Generally speaking, state and federal regulations stopped most foreclosures during the pandemic. This meant even if you couldn’t pay your mortgage, you might be able to stay in your home.
The government made this decision because so many people lost their jobs and/or couldn’t make as much money during shutdowns. A parent working two essential jobs suddenly also had children at home who required online schooling. We all remember how difficult it was, even for people with financial stability.
But local tax debt worked a little differently than other debts during the pandemic. In Memphis, if you couldn’t pay your property taxes, Shelby County could take the house and auction it off to the highest bidder in order to get the money you owe them.
This process, called a “tax sale,” continued in Memphis throughout the pandemic and left a huge number of Memphians in a desperate situation. According to WMC, “nearly 1,700 properties were sold in Shelby County tax sales between August 2020 and February 2021,” even as moratoriums against federal eviction and foreclosure remained in place.”
That’s up to 1700 families who faced homelessness during a public health crisis.
The Impact of Tax Sales on Minority Communities in Memphis
These tax sales impacted minority and elderly homeowners the most. Tax sales during the pandemic centered around majority Black neighborhoods where 40% of people lived below the poverty line.
Of course, many other people struggled to pay their taxes during that time. However, more fortunate families had access to resources that helped them keep their homes. For example, they might have had:
- An attorney who could help them figure out their best options, including bankruptcy
- Savings and other access to money, like family or friends
- The ability to cut back in other areas to pay the debt
- The financial education to work out a debt payment plan with the county on their own

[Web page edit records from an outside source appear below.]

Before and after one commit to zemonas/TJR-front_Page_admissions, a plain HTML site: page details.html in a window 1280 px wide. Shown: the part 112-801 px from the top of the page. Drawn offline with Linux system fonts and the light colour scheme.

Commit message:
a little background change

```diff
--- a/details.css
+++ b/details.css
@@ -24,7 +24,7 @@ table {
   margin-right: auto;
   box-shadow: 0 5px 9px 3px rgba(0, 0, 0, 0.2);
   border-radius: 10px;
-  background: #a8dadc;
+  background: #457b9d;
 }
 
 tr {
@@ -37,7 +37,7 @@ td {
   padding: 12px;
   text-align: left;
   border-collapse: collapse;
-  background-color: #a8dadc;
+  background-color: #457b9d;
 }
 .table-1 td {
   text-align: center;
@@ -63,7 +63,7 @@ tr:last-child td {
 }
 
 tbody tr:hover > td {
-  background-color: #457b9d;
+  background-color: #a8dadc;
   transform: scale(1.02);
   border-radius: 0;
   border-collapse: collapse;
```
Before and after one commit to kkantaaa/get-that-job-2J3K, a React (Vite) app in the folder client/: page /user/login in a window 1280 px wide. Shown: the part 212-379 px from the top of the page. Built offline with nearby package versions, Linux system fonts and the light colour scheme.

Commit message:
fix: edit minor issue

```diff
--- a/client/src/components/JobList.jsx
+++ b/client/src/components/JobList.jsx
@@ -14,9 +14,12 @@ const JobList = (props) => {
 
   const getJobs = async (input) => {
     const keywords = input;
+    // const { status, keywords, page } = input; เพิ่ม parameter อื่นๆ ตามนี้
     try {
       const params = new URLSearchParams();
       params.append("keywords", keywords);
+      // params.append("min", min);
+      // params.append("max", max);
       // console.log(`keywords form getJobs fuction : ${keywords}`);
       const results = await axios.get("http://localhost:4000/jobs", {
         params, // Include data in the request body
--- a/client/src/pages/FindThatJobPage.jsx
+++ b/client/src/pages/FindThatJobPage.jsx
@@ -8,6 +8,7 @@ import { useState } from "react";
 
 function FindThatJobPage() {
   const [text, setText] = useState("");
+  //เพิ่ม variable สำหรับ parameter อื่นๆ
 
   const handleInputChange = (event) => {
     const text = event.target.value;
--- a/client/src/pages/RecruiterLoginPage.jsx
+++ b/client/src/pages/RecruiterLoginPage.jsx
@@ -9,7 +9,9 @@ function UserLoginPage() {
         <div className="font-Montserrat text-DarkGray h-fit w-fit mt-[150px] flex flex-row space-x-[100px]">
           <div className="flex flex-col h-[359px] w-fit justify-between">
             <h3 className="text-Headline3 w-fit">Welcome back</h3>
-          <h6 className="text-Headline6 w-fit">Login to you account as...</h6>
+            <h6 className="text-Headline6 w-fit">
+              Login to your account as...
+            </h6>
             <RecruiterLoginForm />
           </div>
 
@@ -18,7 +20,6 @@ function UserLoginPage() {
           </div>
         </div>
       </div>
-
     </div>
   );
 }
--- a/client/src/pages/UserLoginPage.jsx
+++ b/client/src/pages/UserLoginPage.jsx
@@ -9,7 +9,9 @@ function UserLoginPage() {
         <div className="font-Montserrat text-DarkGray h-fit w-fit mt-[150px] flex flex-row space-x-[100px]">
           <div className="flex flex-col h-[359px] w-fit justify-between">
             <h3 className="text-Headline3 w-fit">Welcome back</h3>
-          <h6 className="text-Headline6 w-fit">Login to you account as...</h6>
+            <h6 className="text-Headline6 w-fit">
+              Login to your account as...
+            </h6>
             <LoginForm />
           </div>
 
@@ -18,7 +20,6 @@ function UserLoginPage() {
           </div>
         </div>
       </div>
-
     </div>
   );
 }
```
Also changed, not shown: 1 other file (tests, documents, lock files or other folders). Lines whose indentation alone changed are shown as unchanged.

Memphis differed from other cities because it didn’t distinguish between owner-occupied homes and vacant properties. A lot of residents would be OK with the county taking back a vacant or unused home. But they might draw the line if people still live there: taking back owner-occupied properties during the pandemic risked leaving elderly and minority residents homeless.
Some other cities, including D.C., Detroit, Chicago, and New York, paused tax sales through the worst of the pandemic. Washington and Baltimore made exceptions for tax sales if the property was owner-occupied.
What You Can Do If You Can’t Pay Your Memphis Tax Debt
Fortunately in Memphis, even after they take your home, you have 6 months to recover it. That may give you time to save up enough to pay back what you owe in taxes.
To prevent the problem in the first place, many people bundle their property taxes into their mortgage. If you don’t have property taxes bundled in, talk to your mortgage lender. Covering everything in one payment helps prevent owing debts you didn’t expect—especially property taxes.
With all that said, sometimes an event happens that keeps you from paying your debts for a time, but you know if you can just get back on track, you’ll be fine. You missed a few payments, but you don’t want to lose your home over it, and you need a little help to get everything in order again.
That’s where we come in.
Chapter 13 allows you to set up a reasonable payment plan over years, so you don’t lose your home over something like an unpaid tax debt.
It’s a powerful tool that the elite use all the time, and it can help you get your life back when you need it most.
If you’re at risk of losing your home in a tax sale, contact us today to talk with an attorney for free. We’ll help you figure out all your options. Just call us today at 901-327-2100 or fill out the form below.